━━ Given data
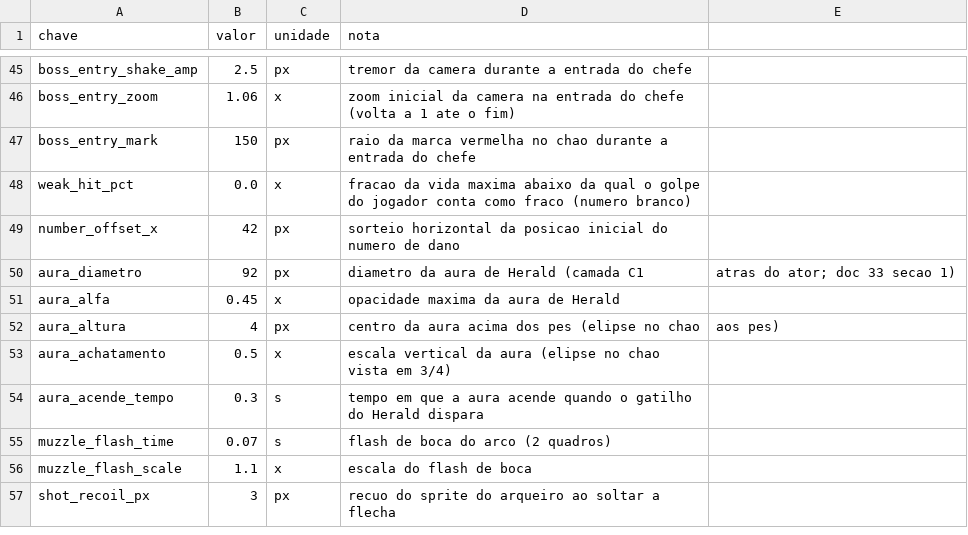
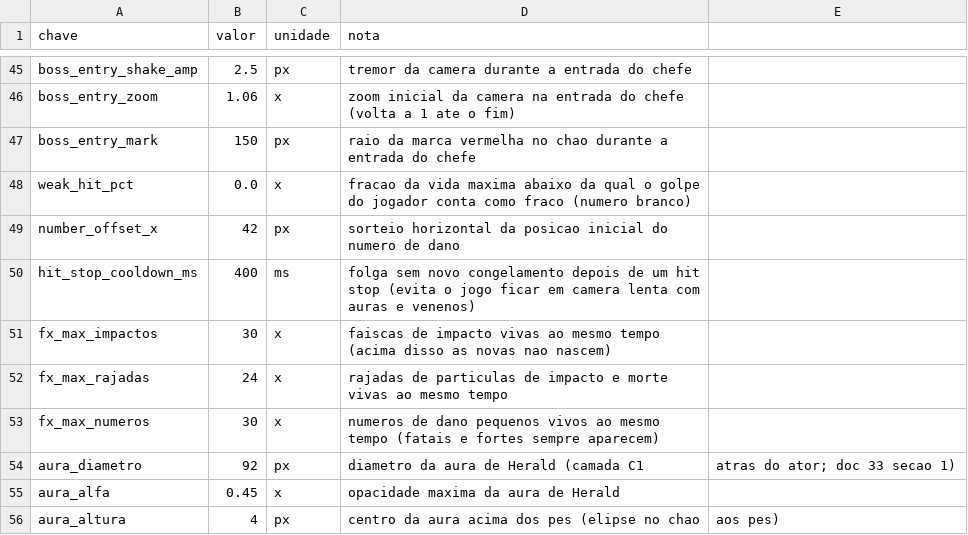
Before and after one commit to Willvinicius2/echoes-of-the-shatter, a CSV file: godot/data2d/feel.csv, drawn as a sheet; only a part is shown, gaps mark what is left out; the shorter side is filled out with more unchanged rows; the diff names each change by its address in the sheet, - before the commit and + after, or states it on an @@ line.

```diff
--- a/godot/data2d/feel.csv
+++ b/godot/data2d/feel.csv
+row 50: hit_stop_cooldown_ms | 400 | ms | folga sem novo congelamento depois de um hit stop (evita o jogo ficar em camera lenta com auras e venenos)
+row 51: fx_max_impactos | 30 | x | faiscas de impacto vivas ao mesmo tempo (acima disso as novas nao nascem)
+row 52: fx_max_rajadas | 24 | x | rajadas de particulas de impacto e morte vivas ao mesmo tempo
+row 53: fx_max_numeros | 30 | x | numeros de dano pequenos vivos ao mesmo tempo (fatais e fortes sempre aparecem)
```
Also changed, not shown: 2 other files.
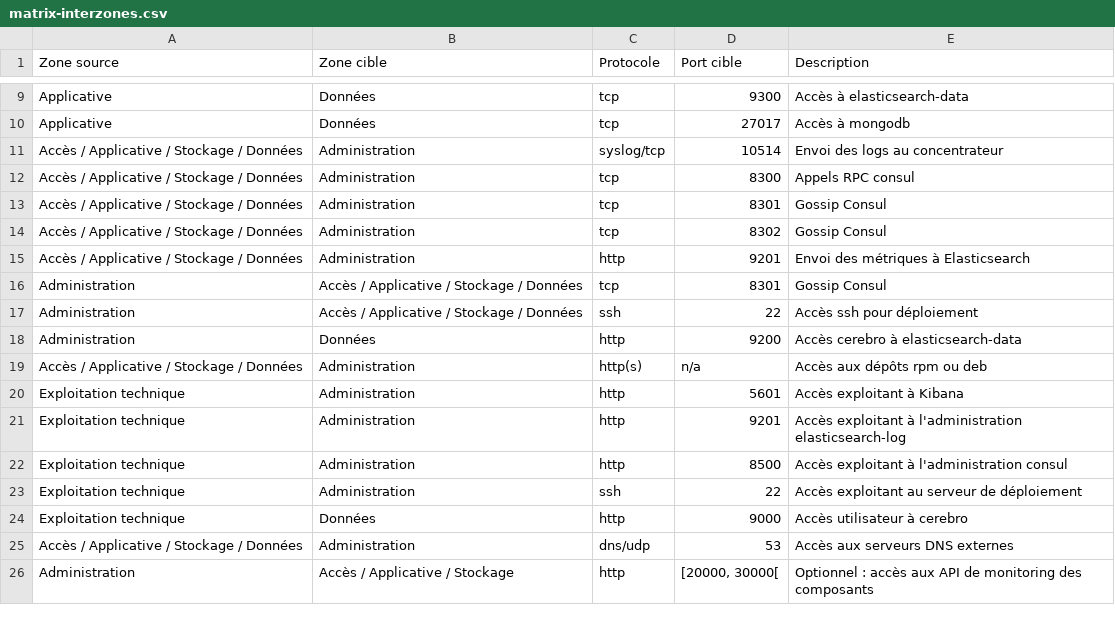
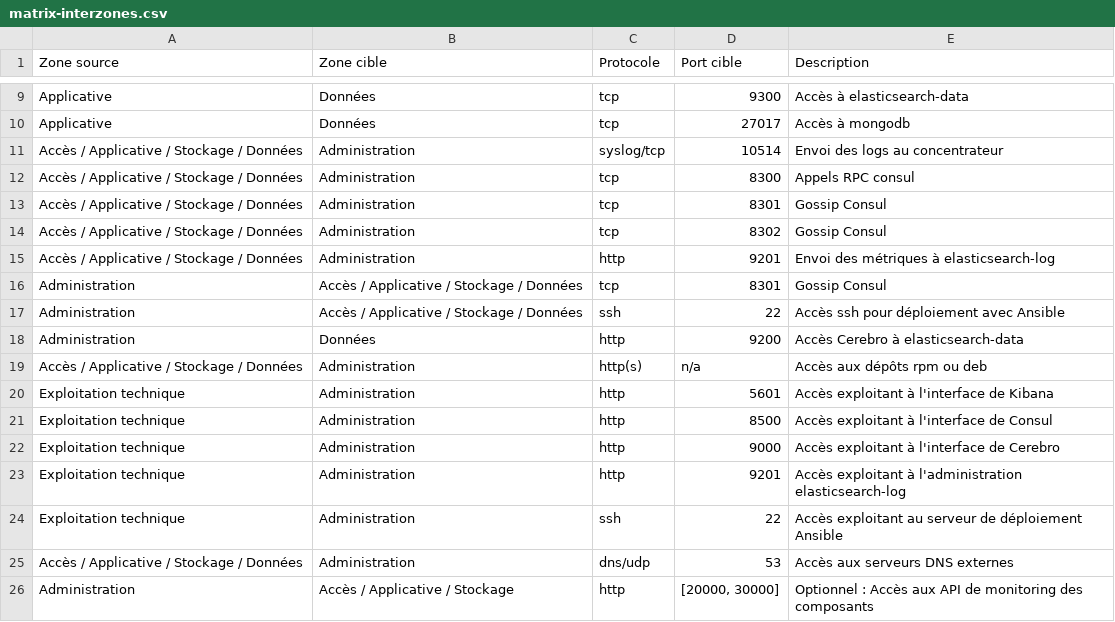
Before and after one commit to ProgrammeVitam/vitam, a CSV file: doc/fr/archi/archi-exploit-infra/data/matrix-interzones.csv, drawn as a sheet; only a part is shown, gaps mark what is left out.

Commit message:
Doc fix. Moving cerebro from access to admin area.

```diff
--- a/doc/fr/archi/archi-exploit-infra/data/matrix-interzones.csv
+++ b/doc/fr/archi/archi-exploit-infra/data/matrix-interzones.csv
@@ -14,13 +14,13 @@ Accès / Applicative / Stockage / Données,Administration,tcp,8301,Gossip Consul
 Accès / Applicative / Stockage / Données,Administration,tcp,8302,Gossip Consul
-Accès / Applicative / Stockage / Données,Administration,http,9201,Envoi des métriques à Elasticsearch
+Accès / Applicative / Stockage / Données,Administration,http,9201,Envoi des métriques à elasticsearch-log
 Administration,Accès / Applicative / Stockage / Données,tcp,8301,Gossip Consul
-Administration,Accès / Applicative / Stockage / Données,ssh,22,Accès ssh pour déploiement
-Administration,Données,http,9200,Accès cerebro à elasticsearch-data
+Administration,Accès / Applicative / Stockage / Données,ssh,22,Accès ssh pour déploiement avec Ansible
+Administration,Données,http,9200,Accès Cerebro à elasticsearch-data
 Accès / Applicative / Stockage / Données,Administration,http(s),n/a,Accès aux dépôts rpm ou deb
-Exploitation technique,Administration,http,5601,Accès exploitant à Kibana
+Exploitation technique,Administration,http,5601,Accès exploitant à l'interface de Kibana
+Exploitation technique,Administration,http,8500,Accès exploitant à l'interface de Consul
+Exploitation technique,Administration,http,9000,Accès exploitant à l'interface de Cerebro
 Exploitation technique,Administration,http,9201,Accès exploitant à l'administration elasticsearch-log
-Exploitation technique,Administration,http,8500,Accès exploitant à l'administration consul
-Exploitation technique,Administration,ssh,22,Accès exploitant au serveur de déploiement
-Exploitation technique,Données,http,9000,Accès utilisateur à cerebro
+Exploitation technique,Administration,ssh,22,Accès exploitant au serveur de déploiement Ansible
 Accès / Applicative / Stockage / Données,Administration,dns/udp,53,Accès aux serveurs DNS externes
-Administration,Accès / Applicative / Stockage,http,"[20000, 30000[",Optionnel : accès aux API de monitoring des composants
+Administration,Accès / Applicative / Stockage,http,"[20000, 30000]",Optionnel : Accès aux API de monitoring des composants
```
Also changed, not shown: doc/fr/archi/archi-exploit-infra/data/sizing-L.csv, doc/fr/archi/archi-exploit-infra/data/sizing-M.csv, 7 other files.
━━━━
# [Activity]
The answer must be an exact restatement of all the records, with no pictures included.

# [Task answer]
Before and after one commit to Willvinicius2/echoes-of-the-shatter, a CSV file: godot/data2d/feel.csv, drawn as a sheet; only a part is shown, gaps mark what is left out; the shorter side is filled out with more unchanged rows; the diff names each change by its address in the sheet, - before the commit and + after, or states it on an @@ line.

```diff
--- a/godot/data2d/feel.csv
+++ b/godot/data2d/feel.csv
+row 50: hit_stop_cooldown_ms | 400 | ms | folga sem novo congelamento depois de um hit stop (evita o jogo ficar em camera lenta com auras e venenos)
+row 51: fx_max_impactos | 30 | x | faiscas de impacto vivas ao mesmo tempo (acima disso as novas nao nascem)
+row 52: fx_max_rajadas | 24 | x | rajadas de particulas de impacto e morte vivas ao mesmo tempo
+row 53: fx_max_numeros | 30 | x | numeros de dano pequenos vivos ao mesmo tempo (fatais e fortes sempre aparecem)
```
Also changed, not shown: 2 other files.
Before and after one commit to ProgrammeVitam/vitam, a CSV file: doc/fr/archi/archi-exploit-infra/data/matrix-interzones.csv, drawn as a sheet; only a part is shown, gaps mark what is left out.

Commit message:
Doc fix. Moving cerebro from access to admin area.

```diff
--- a/doc/fr/archi/archi-exploit-infra/data/matrix-interzones.csv
+++ b/doc/fr/archi/archi-exploit-infra/data/matrix-interzones.csv
@@ -14,13 +14,13 @@ Accès / Applicative / Stockage / Données,Administration,tcp,8301,Gossip Consul
 Accès / Applicative / Stockage / Données,Administration,tcp,8302,Gossip Consul
-Accès / Applicative / Stockage / Données,Administration,http,9201,Envoi des métriques à Elasticsearch
+Accès / Applicative / Stockage / Données,Administration,http,9201,Envoi des métriques à elasticsearch-log
 Administration,Accès / Applicative / Stockage / Données,tcp,8301,Gossip Consul
-Administration,Accès / Applicative / Stockage / Données,ssh,22,Accès ssh pour déploiement
-Administration,Données,http,9200,Accès cerebro à elasticsearch-data
+Administration,Accès / Applicative / Stockage / Données,ssh,22,Accès ssh pour déploiement avec Ansible
+Administration,Données,http,9200,Accès Cerebro à elasticsearch-data
 Accès / Applicative / Stockage / Données,Administration,http(s),n/a,Accès aux dépôts rpm ou deb
-Exploitation technique,Administration,http,5601,Accès exploitant à Kibana
+Exploitation technique,Administration,http,5601,Accès exploitant à l'interface de Kibana
+Exploitation technique,Administration,http,8500,Accès exploitant à l'interface de Consul
+Exploitation technique,Administration,http,9000,Accès exploitant à l'interface de Cerebro
 Exploitation technique,Administration,http,9201,Accès exploitant à l'administration elasticsearch-log
-Exploitation technique,Administration,http,8500,Accès exploitant à l'administration consul
-Exploitation technique,Administration,ssh,22,Accès exploitant au serveur de déploiement
-Exploitation technique,Données,http,9000,Accès utilisateur à cerebro
+Exploitation technique,Administration,ssh,22,Accès exploitant au serveur de déploiement Ansible
 Accès / Applicative / Stockage / Données,Administration,dns/udp,53,Accès aux serveurs DNS externes
-Administration,Accès / Applicative / Stockage,http,"[20000, 30000[",Optionnel : accès aux API de monitoring des composants
+Administration,Accès / Applicative / Stockage,http,"[20000, 30000]",Optionnel : Accès aux API de monitoring des composants
```
Also changed, not shown: doc/fr/archi/archi-exploit-infra/data/sizing-L.csv, doc/fr/archi/archi-exploit-infra/data/sizing-M.csv, 7 other files.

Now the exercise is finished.